**Work to complete:**
Pictures should be omitted from your copy. Everything else in the entries below must be restated word for word.

**Entries shown:**
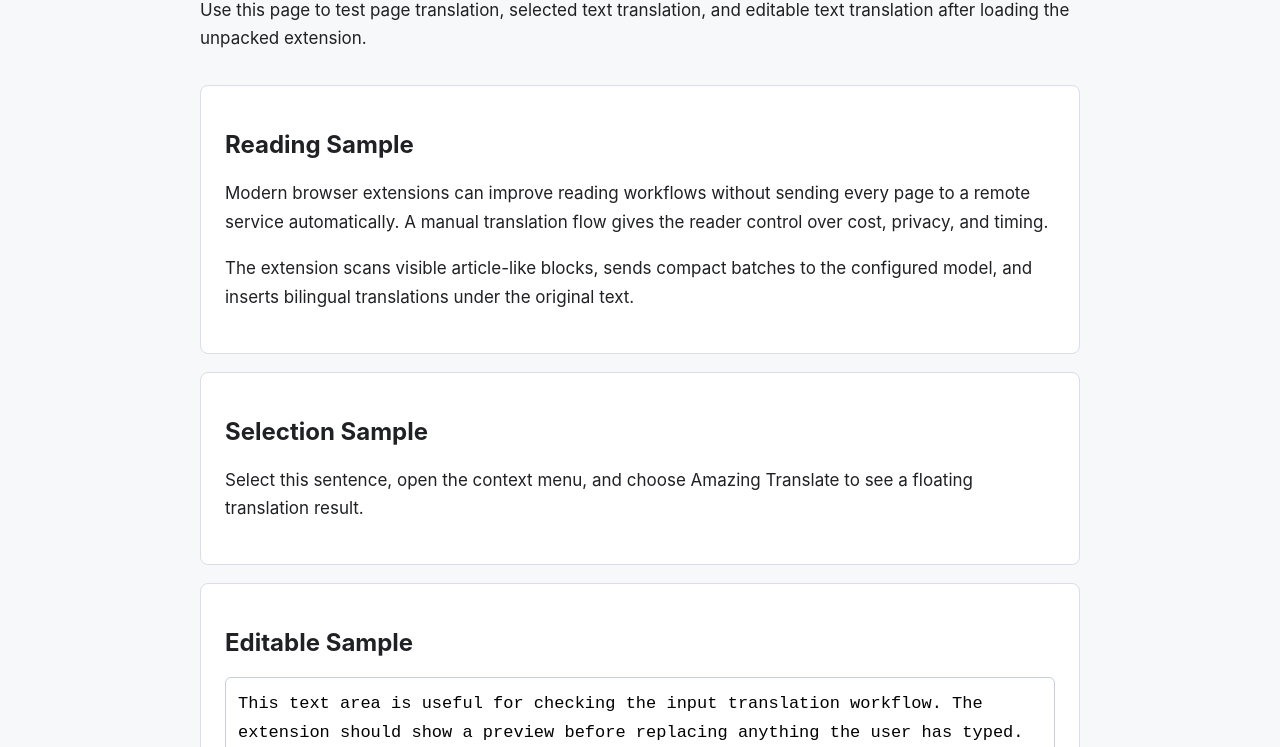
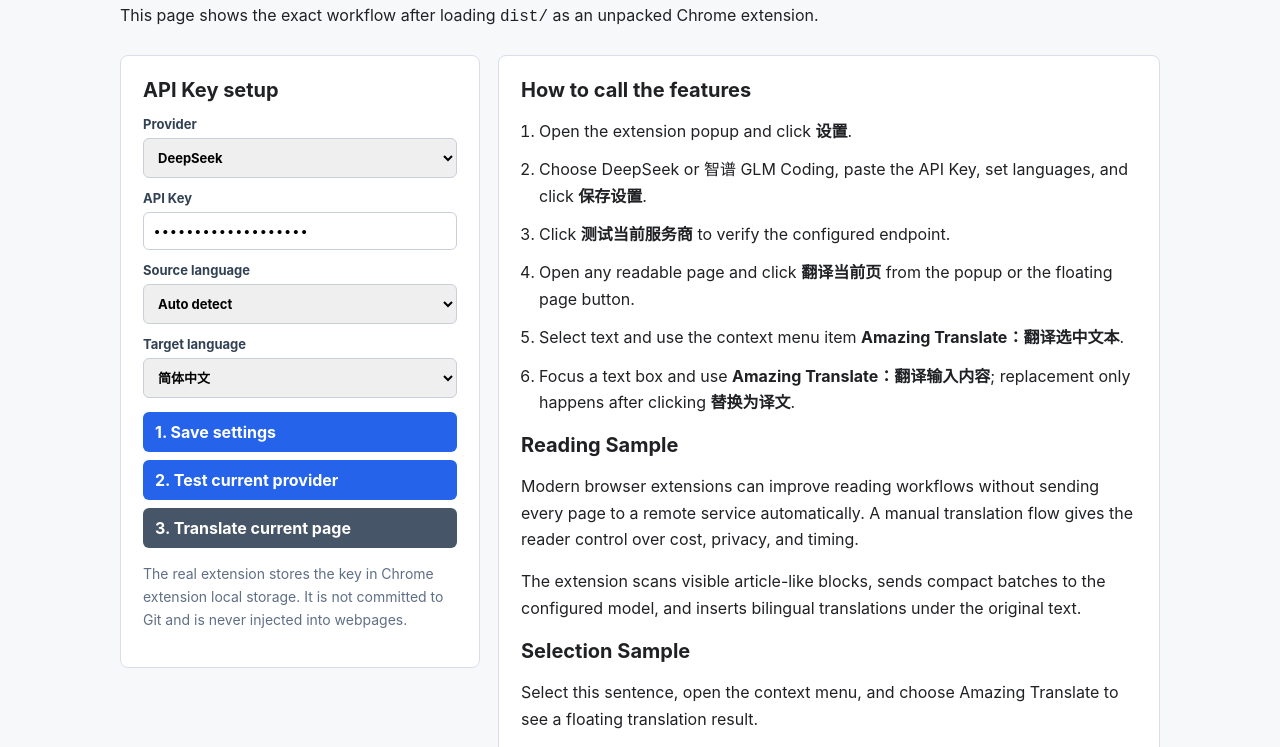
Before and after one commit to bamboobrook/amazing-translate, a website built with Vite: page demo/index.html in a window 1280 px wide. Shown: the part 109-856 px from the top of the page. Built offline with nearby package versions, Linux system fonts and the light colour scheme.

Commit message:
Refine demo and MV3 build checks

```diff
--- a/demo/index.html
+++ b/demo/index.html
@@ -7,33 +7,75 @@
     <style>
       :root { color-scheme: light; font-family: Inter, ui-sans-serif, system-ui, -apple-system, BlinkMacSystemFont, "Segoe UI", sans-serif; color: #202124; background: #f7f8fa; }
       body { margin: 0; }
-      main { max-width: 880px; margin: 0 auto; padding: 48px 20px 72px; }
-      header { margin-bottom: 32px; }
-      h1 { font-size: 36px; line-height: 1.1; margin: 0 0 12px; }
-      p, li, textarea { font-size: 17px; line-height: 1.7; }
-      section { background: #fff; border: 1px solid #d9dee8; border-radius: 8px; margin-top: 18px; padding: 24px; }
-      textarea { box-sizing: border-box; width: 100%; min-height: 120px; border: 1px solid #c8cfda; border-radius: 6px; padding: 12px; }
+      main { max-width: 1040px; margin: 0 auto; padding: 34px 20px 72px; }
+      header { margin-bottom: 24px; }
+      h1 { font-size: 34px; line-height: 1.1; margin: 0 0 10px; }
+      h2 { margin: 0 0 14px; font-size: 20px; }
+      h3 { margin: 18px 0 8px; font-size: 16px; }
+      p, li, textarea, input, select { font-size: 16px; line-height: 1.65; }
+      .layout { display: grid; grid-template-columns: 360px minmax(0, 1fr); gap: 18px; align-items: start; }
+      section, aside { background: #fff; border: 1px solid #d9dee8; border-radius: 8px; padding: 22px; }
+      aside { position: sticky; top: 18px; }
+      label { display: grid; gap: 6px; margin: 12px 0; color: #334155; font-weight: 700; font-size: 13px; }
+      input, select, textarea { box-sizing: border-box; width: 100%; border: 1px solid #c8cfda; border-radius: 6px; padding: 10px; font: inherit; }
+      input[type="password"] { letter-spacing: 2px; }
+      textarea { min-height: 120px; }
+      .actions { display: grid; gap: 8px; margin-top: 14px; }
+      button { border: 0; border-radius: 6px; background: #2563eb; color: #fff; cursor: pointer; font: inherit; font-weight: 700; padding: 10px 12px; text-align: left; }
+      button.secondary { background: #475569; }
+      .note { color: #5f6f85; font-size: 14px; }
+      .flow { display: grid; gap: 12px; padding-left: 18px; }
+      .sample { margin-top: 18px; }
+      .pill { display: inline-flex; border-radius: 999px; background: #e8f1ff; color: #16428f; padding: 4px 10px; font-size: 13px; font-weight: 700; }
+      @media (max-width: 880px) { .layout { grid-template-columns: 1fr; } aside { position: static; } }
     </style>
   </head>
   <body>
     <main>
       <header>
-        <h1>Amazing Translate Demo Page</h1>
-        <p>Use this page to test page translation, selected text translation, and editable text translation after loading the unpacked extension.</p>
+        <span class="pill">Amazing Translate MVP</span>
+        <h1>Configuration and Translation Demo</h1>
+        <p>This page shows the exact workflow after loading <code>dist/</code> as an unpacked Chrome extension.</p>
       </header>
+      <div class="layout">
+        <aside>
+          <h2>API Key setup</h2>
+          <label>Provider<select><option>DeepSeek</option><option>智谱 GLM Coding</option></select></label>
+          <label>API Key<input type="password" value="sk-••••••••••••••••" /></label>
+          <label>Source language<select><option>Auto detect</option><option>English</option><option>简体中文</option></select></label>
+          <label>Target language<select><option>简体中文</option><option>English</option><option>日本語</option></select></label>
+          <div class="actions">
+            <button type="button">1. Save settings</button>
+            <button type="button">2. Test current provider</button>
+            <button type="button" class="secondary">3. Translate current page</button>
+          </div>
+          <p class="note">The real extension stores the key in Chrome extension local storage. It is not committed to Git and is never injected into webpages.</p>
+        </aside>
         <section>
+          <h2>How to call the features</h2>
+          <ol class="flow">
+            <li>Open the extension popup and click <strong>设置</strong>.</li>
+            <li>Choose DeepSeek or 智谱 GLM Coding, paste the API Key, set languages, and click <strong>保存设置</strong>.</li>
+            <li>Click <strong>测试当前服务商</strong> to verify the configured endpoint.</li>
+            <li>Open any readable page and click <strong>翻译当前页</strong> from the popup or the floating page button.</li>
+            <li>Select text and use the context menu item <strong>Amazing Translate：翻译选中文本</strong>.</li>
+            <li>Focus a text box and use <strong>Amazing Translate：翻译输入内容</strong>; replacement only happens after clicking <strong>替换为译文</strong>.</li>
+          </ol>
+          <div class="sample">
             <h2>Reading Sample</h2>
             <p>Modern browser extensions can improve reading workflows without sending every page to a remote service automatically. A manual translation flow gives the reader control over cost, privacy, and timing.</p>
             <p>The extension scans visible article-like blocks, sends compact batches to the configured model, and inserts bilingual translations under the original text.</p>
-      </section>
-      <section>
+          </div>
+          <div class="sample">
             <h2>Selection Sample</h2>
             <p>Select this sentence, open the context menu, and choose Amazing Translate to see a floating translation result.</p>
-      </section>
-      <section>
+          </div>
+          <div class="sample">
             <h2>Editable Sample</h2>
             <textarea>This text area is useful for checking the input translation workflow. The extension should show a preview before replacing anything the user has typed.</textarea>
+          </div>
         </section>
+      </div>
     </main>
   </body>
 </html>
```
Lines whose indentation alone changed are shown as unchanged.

**Problem solution:**
Before and after one commit to bamboobrook/amazing-translate, a website built with Vite: page demo/index.html in a window 1280 px wide. Shown: the part 109-856 px from the top of the page. Built offline with nearby package versions, Linux system fonts and the light colour scheme.

Commit message:
Refine demo and MV3 build checks

```diff
--- a/demo/index.html
+++ b/demo/index.html
@@ -7,33 +7,75 @@
     <style>
       :root { color-scheme: light; font-family: Inter, ui-sans-serif, system-ui, -apple-system, BlinkMacSystemFont, "Segoe UI", sans-serif; color: #202124; background: #f7f8fa; }
       body { margin: 0; }
-      main { max-width: 880px; margin: 0 auto; padding: 48px 20px 72px; }
-      header { margin-bottom: 32px; }
-      h1 { font-size: 36px; line-height: 1.1; margin: 0 0 12px; }
-      p, li, textarea { font-size: 17px; line-height: 1.7; }
-      section { background: #fff; border: 1px solid #d9dee8; border-radius: 8px; margin-top: 18px; padding: 24px; }
-      textarea { box-sizing: border-box; width: 100%; min-height: 120px; border: 1px solid #c8cfda; border-radius: 6px; padding: 12px; }
+      main { max-width: 1040px; margin: 0 auto; padding: 34px 20px 72px; }
+      header { margin-bottom: 24px; }
+      h1 { font-size: 34px; line-height: 1.1; margin: 0 0 10px; }
+      h2 { margin: 0 0 14px; font-size: 20px; }
+      h3 { margin: 18px 0 8px; font-size: 16px; }
+      p, li, textarea, input, select { font-size: 16px; line-height: 1.65; }
+      .layout { display: grid; grid-template-columns: 360px minmax(0, 1fr); gap: 18px; align-items: start; }
+      section, aside { background: #fff; border: 1px solid #d9dee8; border-radius: 8px; padding: 22px; }
+      aside { position: sticky; top: 18px; }
+      label { display: grid; gap: 6px; margin: 12px 0; color: #334155; font-weight: 700; font-size: 13px; }
+      input, select, textarea { box-sizing: border-box; width: 100%; border: 1px solid #c8cfda; border-radius: 6px; padding: 10px; font: inherit; }
+      input[type="password"] { letter-spacing: 2px; }
+      textarea { min-height: 120px; }
+      .actions { display: grid; gap: 8px; margin-top: 14px; }
+      button { border: 0; border-radius: 6px; background: #2563eb; color: #fff; cursor: pointer; font: inherit; font-weight: 700; padding: 10px 12px; text-align: left; }
+      button.secondary { background: #475569; }
+      .note { color: #5f6f85; font-size: 14px; }
+      .flow { display: grid; gap: 12px; padding-left: 18px; }
+      .sample { margin-top: 18px; }
+      .pill { display: inline-flex; border-radius: 999px; background: #e8f1ff; color: #16428f; padding: 4px 10px; font-size: 13px; font-weight: 700; }
+      @media (max-width: 880px) { .layout { grid-template-columns: 1fr; } aside { position: static; } }
     </style>
   </head>
   <body>
     <main>
       <header>
-        <h1>Amazing Translate Demo Page</h1>
-        <p>Use this page to test page translation, selected text translation, and editable text translation after loading the unpacked extension.</p>
+        <span class="pill">Amazing Translate MVP</span>
+        <h1>Configuration and Translation Demo</h1>
+        <p>This page shows the exact workflow after loading <code>dist/</code> as an unpacked Chrome extension.</p>
       </header>
+      <div class="layout">
+        <aside>
+          <h2>API Key setup</h2>
+          <label>Provider<select><option>DeepSeek</option><option>智谱 GLM Coding</option></select></label>
+          <label>API Key<input type="password" value="sk-••••••••••••••••" /></label>
+          <label>Source language<select><option>Auto detect</option><option>English</option><option>简体中文</option></select></label>
+          <label>Target language<select><option>简体中文</option><option>English</option><option>日本語</option></select></label>
+          <div class="actions">
+            <button type="button">1. Save settings</button>
+            <button type="button">2. Test current provider</button>
+            <button type="button" class="secondary">3. Translate current page</button>
+          </div>
+          <p class="note">The real extension stores the key in Chrome extension local storage. It is not committed to Git and is never injected into webpages.</p>
+        </aside>
         <section>
+          <h2>How to call the features</h2>
+          <ol class="flow">
+            <li>Open the extension popup and click <strong>设置</strong>.</li>
+            <li>Choose DeepSeek or 智谱 GLM Coding, paste the API Key, set languages, and click <strong>保存设置</strong>.</li>
+            <li>Click <strong>测试当前服务商</strong> to verify the configured endpoint.</li>
+            <li>Open any readable page and click <strong>翻译当前页</strong> from the popup or the floating page button.</li>
+            <li>Select text and use the context menu item <strong>Amazing Translate：翻译选中文本</strong>.</li>
+            <li>Focus a text box and use <strong>Amazing Translate：翻译输入内容</strong>; replacement only happens after clicking <strong>替换为译文</strong>.</li>
+          </ol>
+          <div class="sample">
             <h2>Reading Sample</h2>
             <p>Modern browser extensions can improve reading workflows without sending every page to a remote service automatically. A manual translation flow gives the reader control over cost, privacy, and timing.</p>
             <p>The extension scans visible article-like blocks, sends compact batches to the configured model, and inserts bilingual translations under the original text.</p>
-      </section>
-      <section>
+          </div>
+          <div class="sample">
             <h2>Selection Sample</h2>
             <p>Select this sentence, open the context menu, and choose Amazing Translate to see a floating translation result.</p>
-      </section>
-      <section>
+          </div>
+          <div class="sample">
             <h2>Editable Sample</h2>
             <textarea>This text area is useful for checking the input translation workflow. The extension should show a preview before replacing anything the user has typed.</textarea>
+          </div>
         </section>
+      </div>
     </main>
   </body>
 </html>
```
Lines whose indentation alone changed are shown as unchanged.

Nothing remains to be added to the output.